**ACTIVITY:**
For every line of the material below, check for the string "entryPerimeter" and return the line if it is there.

**EXTRACTED DATA:**
*** Block opens ***

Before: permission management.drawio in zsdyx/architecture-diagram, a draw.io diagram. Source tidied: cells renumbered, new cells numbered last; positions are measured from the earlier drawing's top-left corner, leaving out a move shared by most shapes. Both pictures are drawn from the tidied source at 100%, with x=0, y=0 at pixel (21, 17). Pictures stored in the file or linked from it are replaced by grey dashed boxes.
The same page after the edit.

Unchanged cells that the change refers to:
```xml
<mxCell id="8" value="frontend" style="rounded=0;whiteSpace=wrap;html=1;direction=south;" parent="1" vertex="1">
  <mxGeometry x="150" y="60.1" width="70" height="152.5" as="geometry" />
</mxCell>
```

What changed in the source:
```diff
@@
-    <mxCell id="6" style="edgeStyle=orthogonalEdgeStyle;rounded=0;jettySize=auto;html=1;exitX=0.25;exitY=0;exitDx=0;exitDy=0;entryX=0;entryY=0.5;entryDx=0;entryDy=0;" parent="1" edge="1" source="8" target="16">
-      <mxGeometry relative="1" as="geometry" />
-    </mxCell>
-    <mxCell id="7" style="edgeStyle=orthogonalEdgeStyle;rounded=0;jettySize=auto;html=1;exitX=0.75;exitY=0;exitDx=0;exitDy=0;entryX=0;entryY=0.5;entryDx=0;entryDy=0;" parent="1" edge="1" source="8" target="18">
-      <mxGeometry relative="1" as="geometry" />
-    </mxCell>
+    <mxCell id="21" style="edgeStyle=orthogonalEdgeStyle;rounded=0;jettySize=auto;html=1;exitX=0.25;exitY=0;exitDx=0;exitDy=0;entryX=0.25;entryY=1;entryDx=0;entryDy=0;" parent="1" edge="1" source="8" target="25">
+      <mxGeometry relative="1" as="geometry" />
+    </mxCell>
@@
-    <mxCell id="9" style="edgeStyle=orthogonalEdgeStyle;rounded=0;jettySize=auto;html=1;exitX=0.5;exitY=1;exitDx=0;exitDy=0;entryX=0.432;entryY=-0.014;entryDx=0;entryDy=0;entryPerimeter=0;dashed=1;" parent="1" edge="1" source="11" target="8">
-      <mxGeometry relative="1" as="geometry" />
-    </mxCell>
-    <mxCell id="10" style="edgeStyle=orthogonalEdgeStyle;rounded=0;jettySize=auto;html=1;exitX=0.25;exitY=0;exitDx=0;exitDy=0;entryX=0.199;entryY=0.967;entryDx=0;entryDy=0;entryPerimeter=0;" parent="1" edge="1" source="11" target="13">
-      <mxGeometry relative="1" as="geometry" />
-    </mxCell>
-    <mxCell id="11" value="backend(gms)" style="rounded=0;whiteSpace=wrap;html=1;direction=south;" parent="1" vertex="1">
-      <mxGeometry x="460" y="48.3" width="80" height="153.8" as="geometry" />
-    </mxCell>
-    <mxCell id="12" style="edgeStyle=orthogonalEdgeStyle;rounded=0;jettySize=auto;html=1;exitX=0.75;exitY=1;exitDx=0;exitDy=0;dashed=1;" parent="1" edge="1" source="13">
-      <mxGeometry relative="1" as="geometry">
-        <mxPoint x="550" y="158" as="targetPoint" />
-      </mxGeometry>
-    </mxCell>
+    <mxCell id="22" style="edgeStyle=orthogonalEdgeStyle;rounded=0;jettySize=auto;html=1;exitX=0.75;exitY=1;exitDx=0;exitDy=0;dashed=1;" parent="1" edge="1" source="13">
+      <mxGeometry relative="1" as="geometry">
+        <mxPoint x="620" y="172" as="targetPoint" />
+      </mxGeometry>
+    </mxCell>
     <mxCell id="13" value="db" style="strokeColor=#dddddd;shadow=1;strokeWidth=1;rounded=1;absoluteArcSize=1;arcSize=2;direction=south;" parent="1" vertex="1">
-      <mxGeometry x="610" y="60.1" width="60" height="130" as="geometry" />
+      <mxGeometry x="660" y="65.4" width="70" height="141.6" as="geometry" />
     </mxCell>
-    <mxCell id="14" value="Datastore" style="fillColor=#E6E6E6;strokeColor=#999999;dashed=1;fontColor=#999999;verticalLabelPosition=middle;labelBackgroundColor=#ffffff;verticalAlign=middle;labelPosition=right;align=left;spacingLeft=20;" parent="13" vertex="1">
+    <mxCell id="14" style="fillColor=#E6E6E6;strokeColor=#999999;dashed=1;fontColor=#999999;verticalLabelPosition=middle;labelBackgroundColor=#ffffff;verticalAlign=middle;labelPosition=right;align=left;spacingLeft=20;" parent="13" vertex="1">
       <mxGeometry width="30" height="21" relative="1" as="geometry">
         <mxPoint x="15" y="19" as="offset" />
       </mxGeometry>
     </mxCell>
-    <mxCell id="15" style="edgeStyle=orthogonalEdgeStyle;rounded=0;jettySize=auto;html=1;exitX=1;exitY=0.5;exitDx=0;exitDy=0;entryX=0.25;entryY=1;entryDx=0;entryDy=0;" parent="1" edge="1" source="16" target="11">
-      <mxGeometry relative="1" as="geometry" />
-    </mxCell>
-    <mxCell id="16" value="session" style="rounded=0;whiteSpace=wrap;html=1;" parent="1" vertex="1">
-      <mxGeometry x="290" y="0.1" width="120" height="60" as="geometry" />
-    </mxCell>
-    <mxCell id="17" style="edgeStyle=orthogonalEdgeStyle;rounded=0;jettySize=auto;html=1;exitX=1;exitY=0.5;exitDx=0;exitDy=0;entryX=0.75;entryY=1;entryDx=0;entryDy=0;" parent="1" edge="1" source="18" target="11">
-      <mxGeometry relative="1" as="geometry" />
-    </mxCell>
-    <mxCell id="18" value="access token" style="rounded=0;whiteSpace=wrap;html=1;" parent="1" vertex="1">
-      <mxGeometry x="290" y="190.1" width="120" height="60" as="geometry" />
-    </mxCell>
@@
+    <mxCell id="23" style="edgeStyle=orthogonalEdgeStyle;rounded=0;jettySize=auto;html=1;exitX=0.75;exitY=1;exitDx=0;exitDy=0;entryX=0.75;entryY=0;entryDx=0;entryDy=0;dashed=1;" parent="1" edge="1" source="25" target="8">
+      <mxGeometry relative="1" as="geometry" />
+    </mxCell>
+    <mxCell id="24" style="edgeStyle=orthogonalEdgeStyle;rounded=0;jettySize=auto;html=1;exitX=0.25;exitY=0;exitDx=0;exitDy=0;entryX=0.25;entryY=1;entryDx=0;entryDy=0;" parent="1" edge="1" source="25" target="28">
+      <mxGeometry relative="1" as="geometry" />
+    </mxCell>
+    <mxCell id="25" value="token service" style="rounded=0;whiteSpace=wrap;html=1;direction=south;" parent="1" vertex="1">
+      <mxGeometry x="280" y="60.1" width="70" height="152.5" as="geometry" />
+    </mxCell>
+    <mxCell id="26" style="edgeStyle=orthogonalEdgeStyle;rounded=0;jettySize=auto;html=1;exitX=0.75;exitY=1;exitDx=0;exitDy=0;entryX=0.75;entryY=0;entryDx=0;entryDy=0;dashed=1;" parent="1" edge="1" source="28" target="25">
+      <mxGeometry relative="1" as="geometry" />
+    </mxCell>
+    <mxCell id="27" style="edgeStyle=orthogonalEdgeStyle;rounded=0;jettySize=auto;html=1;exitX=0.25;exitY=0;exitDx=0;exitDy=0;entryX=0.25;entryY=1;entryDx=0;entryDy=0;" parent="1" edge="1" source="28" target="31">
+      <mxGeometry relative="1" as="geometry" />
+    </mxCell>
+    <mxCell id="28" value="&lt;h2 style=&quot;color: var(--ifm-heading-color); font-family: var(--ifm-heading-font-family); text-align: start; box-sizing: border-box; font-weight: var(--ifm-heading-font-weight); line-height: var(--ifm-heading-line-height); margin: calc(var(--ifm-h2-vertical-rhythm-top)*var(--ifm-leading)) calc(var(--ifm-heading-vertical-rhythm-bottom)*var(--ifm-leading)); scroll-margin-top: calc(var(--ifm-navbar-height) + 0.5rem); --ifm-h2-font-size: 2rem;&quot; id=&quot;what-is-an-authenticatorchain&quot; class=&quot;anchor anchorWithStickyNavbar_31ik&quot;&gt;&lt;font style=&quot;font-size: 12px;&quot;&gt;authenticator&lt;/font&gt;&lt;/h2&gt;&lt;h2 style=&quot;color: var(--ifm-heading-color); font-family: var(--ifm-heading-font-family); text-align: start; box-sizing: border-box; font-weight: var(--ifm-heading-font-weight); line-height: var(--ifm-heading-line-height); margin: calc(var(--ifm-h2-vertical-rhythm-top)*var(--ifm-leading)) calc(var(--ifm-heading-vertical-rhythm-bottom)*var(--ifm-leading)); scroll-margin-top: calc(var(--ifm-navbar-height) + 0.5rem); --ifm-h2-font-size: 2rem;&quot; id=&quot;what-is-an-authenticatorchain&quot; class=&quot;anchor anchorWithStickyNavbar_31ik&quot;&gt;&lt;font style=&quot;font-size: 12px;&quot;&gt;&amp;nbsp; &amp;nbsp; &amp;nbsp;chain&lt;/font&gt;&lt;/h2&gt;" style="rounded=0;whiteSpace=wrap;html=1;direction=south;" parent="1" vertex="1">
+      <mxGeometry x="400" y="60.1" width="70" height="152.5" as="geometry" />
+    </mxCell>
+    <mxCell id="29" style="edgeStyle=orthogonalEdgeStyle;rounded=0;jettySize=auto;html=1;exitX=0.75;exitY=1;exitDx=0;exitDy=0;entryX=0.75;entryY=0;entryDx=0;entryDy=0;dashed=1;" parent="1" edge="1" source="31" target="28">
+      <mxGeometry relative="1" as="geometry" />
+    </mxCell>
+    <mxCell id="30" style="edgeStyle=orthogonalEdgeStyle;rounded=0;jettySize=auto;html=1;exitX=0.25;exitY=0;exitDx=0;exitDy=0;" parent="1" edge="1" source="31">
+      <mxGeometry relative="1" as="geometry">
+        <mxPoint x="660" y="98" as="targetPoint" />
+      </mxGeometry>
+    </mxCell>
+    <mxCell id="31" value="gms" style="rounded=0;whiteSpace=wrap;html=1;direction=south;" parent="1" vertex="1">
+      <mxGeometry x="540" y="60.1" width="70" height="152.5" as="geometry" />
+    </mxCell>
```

*** Block closes ***

**YOUR RESPONSE:**
-    <mxCell id="9" style="edgeStyle=orthogonalEdgeStyle;rounded=0;jettySize=auto;html=1;exitX=0.5;exitY=1;exitDx=0;exitDy=0;entryX=0.432;entryY=-0.014;entryDx=0;entryDy=0;entryPerimeter=0;dashed=1;" parent="1" edge="1" source="11" target="8">
-    <mxCell id="10" style="edgeStyle=orthogonalEdgeStyle;rounded=0;jettySize=auto;html=1;exitX=0.25;exitY=0;exitDx=0;exitDy=0;entryX=0.199;entryY=0.967;entryDx=0;entryDy=0;entryPerimeter=0;" parent="1" edge="1" source="11" target="13">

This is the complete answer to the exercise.